1. Habitat fragmentation may lead to natural selection on dispersal rate and other life-history traits. Both theoretical analyses and empirical studies suggest that habitat fragmentation may select either for increased or decreased dispersal depending on the traits of the species and the characteristics of the landscape.
2. Dispersal and movement rates in Glanville fritillary butterflies (Melitaea cinxia) originating from a continuous landscape in China and from a highly fragmented landscape in Finland were compared using three different methods.
3. The methods included replicated mark-release-recapture (MRR) experiments conducted in the natural environments in China and Finland, tracking with harmonic radar of captive-reared but free-flying butterflies in a common environment in the field, and replicated common garden experiments in a large outdoor population cage.
4. The results were largely consistent, showing that butterflies from the more continuous landscape in China had a lower movement rate than butterflies originating from the fragmented landscape in Finland. Butterflies originating from newly-established populations in Finland moved significantly longer distances than butterflies originating from old populations in Finland or from China, demonstrating significant intra-specific variation in dispersal rate in Finland. These results are consistent with model predictions for the Glanville fritillary.

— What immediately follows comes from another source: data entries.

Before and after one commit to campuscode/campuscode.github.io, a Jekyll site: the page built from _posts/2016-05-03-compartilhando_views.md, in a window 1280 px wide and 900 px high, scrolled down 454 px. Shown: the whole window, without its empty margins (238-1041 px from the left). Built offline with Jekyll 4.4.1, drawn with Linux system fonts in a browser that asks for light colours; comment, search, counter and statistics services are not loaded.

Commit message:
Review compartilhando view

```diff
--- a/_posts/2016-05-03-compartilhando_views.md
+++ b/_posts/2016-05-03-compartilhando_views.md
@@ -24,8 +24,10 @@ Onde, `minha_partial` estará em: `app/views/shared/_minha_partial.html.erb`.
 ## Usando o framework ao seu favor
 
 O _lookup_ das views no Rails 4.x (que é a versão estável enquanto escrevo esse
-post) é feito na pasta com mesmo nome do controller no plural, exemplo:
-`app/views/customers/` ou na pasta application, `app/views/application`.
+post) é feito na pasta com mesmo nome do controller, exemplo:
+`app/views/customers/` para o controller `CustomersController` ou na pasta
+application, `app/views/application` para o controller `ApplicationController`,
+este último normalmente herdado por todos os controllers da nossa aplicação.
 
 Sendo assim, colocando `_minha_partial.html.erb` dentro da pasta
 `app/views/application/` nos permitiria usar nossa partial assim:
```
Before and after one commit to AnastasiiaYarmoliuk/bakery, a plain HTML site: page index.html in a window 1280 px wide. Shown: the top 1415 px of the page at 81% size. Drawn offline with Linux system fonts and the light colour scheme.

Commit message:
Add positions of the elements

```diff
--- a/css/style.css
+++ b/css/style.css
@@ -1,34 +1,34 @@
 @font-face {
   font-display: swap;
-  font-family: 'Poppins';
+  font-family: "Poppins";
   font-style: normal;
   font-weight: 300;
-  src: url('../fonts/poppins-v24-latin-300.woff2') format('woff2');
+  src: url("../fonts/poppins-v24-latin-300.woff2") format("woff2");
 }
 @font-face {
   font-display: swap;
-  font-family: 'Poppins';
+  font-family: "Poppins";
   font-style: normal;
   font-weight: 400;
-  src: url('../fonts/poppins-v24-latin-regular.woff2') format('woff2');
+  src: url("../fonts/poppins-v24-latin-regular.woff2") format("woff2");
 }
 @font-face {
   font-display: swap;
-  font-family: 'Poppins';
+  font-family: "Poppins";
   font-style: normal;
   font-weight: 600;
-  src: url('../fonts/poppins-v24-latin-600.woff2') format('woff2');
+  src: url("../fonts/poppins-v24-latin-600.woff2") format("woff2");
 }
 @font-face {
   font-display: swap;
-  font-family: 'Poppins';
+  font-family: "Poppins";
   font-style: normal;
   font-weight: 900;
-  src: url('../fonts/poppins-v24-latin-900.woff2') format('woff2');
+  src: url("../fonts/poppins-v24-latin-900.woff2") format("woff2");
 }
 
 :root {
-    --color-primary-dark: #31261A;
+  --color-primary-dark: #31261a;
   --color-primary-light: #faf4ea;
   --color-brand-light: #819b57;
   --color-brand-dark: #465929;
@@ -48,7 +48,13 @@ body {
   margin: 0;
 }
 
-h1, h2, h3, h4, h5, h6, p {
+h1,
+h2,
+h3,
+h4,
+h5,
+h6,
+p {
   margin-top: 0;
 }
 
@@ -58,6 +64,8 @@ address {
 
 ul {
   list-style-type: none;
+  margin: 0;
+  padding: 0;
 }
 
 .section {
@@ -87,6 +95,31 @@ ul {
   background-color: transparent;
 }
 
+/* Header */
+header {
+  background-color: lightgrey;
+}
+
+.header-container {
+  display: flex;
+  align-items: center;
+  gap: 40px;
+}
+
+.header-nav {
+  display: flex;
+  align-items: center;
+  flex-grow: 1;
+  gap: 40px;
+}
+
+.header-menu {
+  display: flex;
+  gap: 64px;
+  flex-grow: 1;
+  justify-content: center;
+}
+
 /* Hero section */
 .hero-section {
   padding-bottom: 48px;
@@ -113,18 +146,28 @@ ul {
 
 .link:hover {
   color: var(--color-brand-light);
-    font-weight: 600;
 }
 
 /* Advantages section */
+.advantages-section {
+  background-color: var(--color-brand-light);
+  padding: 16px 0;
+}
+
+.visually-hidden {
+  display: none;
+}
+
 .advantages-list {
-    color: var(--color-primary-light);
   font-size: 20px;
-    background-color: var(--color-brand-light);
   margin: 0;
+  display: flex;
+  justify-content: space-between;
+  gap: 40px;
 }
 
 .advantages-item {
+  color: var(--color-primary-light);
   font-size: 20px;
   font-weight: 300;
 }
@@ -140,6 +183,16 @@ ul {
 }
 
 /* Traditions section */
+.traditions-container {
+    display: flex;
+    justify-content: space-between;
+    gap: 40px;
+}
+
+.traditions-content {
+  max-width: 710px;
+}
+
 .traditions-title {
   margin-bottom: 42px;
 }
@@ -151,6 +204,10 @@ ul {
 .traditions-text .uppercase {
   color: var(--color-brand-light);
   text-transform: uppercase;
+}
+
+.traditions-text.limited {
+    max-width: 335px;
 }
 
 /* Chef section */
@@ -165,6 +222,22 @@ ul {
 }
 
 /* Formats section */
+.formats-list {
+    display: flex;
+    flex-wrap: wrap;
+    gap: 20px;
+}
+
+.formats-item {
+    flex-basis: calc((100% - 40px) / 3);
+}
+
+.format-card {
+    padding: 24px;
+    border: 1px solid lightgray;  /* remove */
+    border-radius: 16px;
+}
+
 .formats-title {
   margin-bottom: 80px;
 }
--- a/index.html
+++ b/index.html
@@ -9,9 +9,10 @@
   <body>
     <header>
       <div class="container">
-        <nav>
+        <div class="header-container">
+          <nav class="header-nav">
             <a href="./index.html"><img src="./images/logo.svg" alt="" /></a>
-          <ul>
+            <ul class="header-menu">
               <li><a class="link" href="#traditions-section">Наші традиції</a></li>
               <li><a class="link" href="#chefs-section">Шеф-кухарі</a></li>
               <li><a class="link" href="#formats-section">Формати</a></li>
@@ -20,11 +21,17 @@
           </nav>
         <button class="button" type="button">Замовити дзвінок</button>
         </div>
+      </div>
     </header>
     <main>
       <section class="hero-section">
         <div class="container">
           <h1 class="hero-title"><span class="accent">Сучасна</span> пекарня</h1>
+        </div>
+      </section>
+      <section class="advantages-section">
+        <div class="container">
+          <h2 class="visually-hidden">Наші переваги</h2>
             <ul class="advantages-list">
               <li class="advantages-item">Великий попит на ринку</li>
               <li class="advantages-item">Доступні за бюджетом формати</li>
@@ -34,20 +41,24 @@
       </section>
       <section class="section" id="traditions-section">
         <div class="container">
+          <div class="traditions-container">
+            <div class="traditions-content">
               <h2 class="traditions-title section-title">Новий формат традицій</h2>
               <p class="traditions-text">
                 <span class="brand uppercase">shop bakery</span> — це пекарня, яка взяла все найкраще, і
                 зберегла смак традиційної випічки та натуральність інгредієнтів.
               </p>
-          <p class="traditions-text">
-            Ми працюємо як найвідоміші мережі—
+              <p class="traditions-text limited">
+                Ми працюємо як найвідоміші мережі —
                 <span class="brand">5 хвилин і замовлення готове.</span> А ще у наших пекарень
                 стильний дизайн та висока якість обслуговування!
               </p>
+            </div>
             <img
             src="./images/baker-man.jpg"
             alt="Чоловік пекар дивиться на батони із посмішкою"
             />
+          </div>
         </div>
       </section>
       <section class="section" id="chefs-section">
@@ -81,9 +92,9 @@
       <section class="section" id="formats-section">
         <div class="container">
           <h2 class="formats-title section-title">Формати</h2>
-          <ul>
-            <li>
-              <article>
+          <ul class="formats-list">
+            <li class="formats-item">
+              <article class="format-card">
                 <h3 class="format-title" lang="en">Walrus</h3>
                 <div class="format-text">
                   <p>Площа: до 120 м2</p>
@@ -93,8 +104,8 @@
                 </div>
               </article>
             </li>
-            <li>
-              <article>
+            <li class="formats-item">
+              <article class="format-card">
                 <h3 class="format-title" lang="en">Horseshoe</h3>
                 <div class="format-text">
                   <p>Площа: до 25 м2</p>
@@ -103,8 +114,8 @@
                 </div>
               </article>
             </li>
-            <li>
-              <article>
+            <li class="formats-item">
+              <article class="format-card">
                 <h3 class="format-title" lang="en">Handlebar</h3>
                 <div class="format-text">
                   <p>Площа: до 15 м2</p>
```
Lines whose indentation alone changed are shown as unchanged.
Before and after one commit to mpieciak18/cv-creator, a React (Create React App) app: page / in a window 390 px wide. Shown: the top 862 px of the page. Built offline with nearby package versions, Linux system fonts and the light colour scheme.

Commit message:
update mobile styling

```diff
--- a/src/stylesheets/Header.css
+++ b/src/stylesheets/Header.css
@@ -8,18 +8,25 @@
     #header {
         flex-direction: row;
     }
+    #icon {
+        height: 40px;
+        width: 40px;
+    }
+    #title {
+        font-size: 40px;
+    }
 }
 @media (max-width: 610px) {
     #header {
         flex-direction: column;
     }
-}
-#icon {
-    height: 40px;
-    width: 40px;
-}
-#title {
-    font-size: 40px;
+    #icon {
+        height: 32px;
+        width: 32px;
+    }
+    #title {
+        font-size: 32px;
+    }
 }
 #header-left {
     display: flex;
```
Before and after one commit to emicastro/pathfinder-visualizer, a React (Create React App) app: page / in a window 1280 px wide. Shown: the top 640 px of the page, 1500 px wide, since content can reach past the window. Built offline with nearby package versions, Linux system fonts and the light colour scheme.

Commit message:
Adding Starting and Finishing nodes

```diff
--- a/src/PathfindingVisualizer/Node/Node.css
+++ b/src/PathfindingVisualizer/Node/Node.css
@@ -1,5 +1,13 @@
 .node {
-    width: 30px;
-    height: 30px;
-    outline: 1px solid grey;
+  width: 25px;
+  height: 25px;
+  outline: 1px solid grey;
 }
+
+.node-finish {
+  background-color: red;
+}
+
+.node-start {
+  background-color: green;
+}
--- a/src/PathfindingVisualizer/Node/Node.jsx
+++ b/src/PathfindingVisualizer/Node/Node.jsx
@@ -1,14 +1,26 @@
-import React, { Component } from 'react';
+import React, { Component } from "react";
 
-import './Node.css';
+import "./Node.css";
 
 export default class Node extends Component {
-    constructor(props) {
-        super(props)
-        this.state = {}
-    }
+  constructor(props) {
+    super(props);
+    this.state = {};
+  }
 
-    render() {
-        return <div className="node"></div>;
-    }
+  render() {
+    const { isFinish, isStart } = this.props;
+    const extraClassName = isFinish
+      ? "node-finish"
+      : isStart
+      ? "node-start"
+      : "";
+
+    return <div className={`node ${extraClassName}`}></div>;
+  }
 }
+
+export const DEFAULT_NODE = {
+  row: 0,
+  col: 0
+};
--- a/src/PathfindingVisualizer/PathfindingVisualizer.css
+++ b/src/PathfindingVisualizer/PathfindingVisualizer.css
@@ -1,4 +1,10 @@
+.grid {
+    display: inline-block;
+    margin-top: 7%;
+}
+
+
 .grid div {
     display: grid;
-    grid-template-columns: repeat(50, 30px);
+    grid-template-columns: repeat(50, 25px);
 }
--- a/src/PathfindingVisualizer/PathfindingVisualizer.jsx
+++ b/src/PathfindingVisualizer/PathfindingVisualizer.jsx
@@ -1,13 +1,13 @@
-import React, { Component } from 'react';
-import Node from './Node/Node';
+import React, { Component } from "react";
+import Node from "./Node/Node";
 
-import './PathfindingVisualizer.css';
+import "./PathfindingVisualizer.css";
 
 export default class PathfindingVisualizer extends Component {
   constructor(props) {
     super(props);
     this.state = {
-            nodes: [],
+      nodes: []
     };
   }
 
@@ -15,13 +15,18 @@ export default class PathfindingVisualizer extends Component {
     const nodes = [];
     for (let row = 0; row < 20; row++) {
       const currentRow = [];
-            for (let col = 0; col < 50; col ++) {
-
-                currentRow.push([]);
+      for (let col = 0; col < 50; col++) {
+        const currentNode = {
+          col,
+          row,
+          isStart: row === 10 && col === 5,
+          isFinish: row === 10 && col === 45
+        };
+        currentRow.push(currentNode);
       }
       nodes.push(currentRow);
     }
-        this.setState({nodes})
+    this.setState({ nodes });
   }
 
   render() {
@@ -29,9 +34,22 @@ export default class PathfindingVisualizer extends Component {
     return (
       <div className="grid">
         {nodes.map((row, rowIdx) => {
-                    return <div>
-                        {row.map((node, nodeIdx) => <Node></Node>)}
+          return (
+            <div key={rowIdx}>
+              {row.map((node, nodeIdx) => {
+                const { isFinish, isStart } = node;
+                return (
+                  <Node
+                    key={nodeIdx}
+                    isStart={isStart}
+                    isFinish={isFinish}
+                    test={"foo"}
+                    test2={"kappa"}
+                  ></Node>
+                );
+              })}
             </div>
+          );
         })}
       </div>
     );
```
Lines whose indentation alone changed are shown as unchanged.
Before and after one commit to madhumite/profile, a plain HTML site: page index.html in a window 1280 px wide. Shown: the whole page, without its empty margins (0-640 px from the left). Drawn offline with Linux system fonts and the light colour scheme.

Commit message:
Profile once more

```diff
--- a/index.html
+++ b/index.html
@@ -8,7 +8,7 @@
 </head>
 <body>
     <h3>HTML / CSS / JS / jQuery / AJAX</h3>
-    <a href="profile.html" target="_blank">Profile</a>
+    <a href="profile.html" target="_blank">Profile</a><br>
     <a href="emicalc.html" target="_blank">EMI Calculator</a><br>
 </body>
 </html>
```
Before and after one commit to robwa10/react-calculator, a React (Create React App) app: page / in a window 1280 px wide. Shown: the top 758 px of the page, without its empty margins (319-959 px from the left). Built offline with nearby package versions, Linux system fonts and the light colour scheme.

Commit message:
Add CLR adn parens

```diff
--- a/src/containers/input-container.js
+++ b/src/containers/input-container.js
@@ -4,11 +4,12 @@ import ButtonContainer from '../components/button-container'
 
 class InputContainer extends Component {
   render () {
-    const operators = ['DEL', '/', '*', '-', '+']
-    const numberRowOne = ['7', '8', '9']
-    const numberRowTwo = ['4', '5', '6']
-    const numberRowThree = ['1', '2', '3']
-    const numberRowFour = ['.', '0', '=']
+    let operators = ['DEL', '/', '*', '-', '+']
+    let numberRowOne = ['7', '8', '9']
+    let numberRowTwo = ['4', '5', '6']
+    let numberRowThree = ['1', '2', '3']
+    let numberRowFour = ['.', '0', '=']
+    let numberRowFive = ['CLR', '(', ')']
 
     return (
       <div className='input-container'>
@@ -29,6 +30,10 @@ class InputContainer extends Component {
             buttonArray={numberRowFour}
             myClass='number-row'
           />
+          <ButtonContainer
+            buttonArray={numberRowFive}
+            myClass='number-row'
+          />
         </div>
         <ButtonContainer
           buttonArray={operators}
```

5. The tracking experiment revealed a result that would have been impossible to obtain with MRR experiments: movement rate was influenced by a significant interaction between population origin (China vs. Finland) and ambient air temperature.